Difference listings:
"""
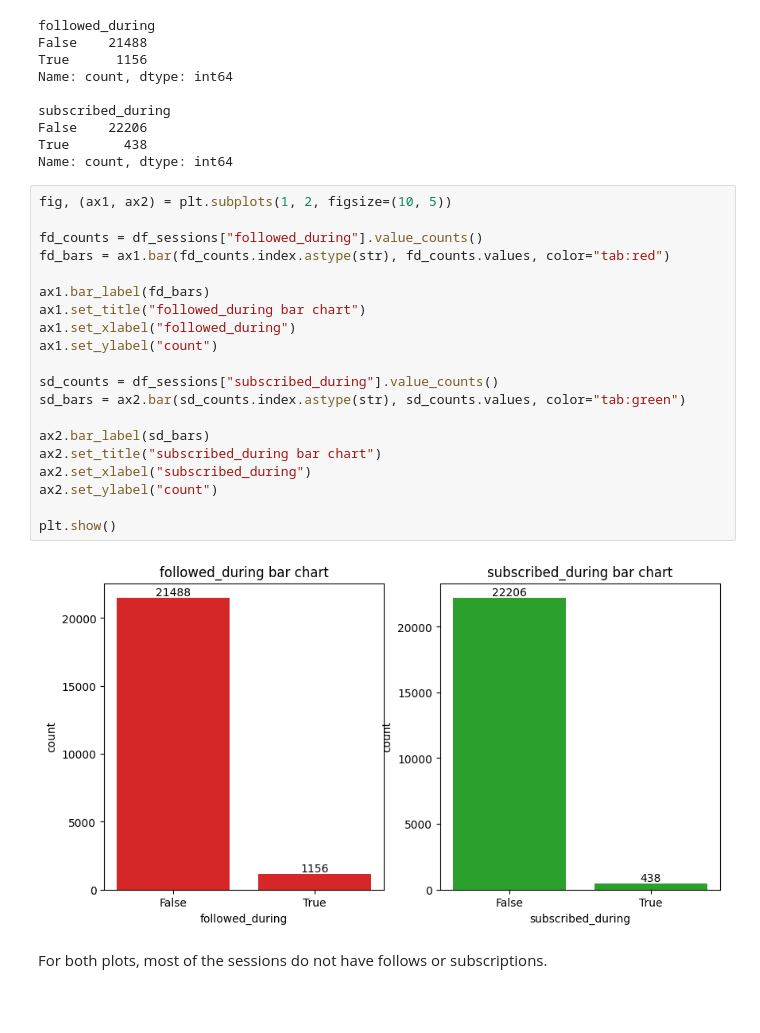
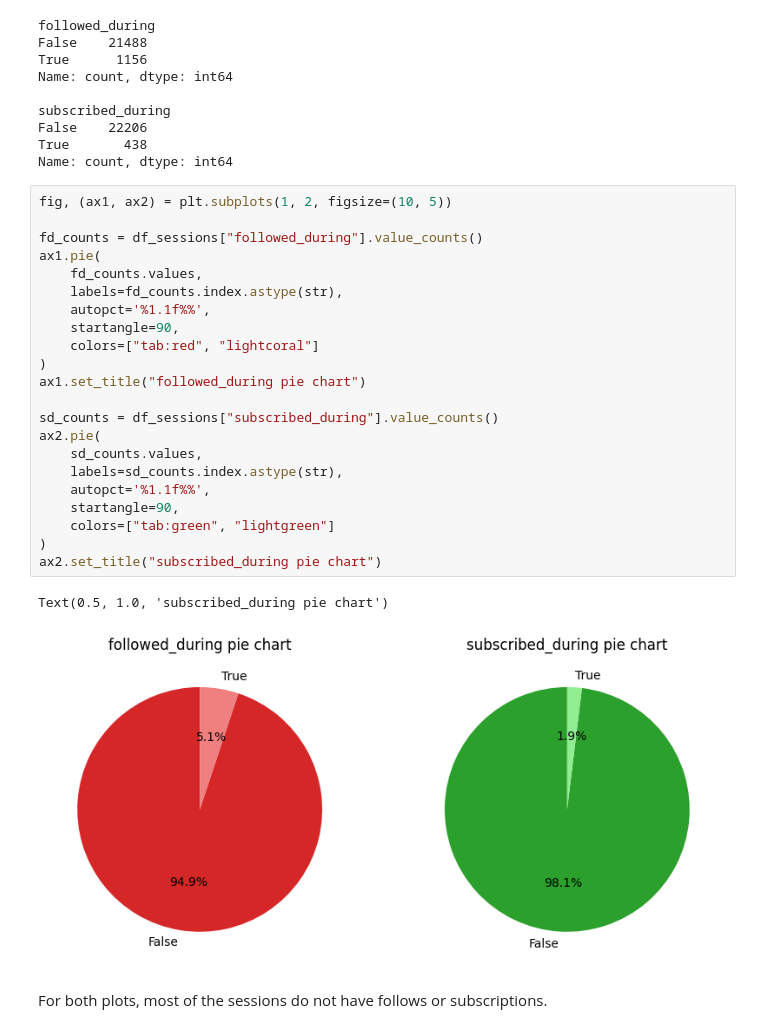
Before and after one commit to ChristianSantos2671/Santos_Christian_A01, a Jupyter notebook: iat461_a1_cs.ipynb, the cells around one changed output. Cells and saved outputs as stored; diff of their text form; blank space fills up the shorter version.

```diff
--- a/iat461_a1_cs.ipynb
+++ b/iat461_a1_cs.ipynb
@@ -751,25 +768,28 @@ Name: count, dtype: int64
 # %%
 fig, (ax1, ax2) = plt.subplots(1, 2, figsize=(10, 5))
 
 fd_counts = df_sessions["followed_during"].value_counts()
-fd_bars = ax1.bar(fd_counts.index.astype(str), fd_counts.values, color="tab:red")
-
-ax1.bar_label(fd_bars)
-ax1.set_title("followed_during bar chart")
-ax1.set_xlabel("followed_during")
-ax1.set_ylabel("count")
+ax1.pie(
+    fd_counts.values,
+    labels=fd_counts.index.astype(str),
+    autopct='%1.1f%%',
+    startangle=90,
+    colors=["tab:red", "lightcoral"]
+)
+ax1.set_title("followed_during pie chart")
 
 sd_counts = df_sessions["subscribed_during"].value_counts()
-sd_bars = ax2.bar(sd_counts.index.astype(str), sd_counts.values, color="tab:green")
-
-ax2.bar_label(sd_bars)
-ax2.set_title("subscribed_during bar chart")
-ax2.set_xlabel("subscribed_during")
-ax2.set_ylabel("count")
-
-plt.show()
+ax2.pie(
+    sd_counts.values,
+    labels=sd_counts.index.astype(str),
+    autopct='%1.1f%%',
+    startangle=90,
+    colors=["tab:green", "lightgreen"]
+)
+ax2.set_title("subscribed_during pie chart")
 # %% [output]
+Text(0.5, 1.0, 'subscribed_during pie chart')
-[figure, old version]
+[figure, new version]
 # %% [markdown]
 For both plots, most of the sessions do not have follows or subscriptions.
 # %% [markdown]
```
Also changed, not shown: parts of 38 cells of this notebook.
"""
• What you have to do: Provide the count, and nothing else, of lines in the data above where the word "chart" occurs.

• Answer to this problem: 5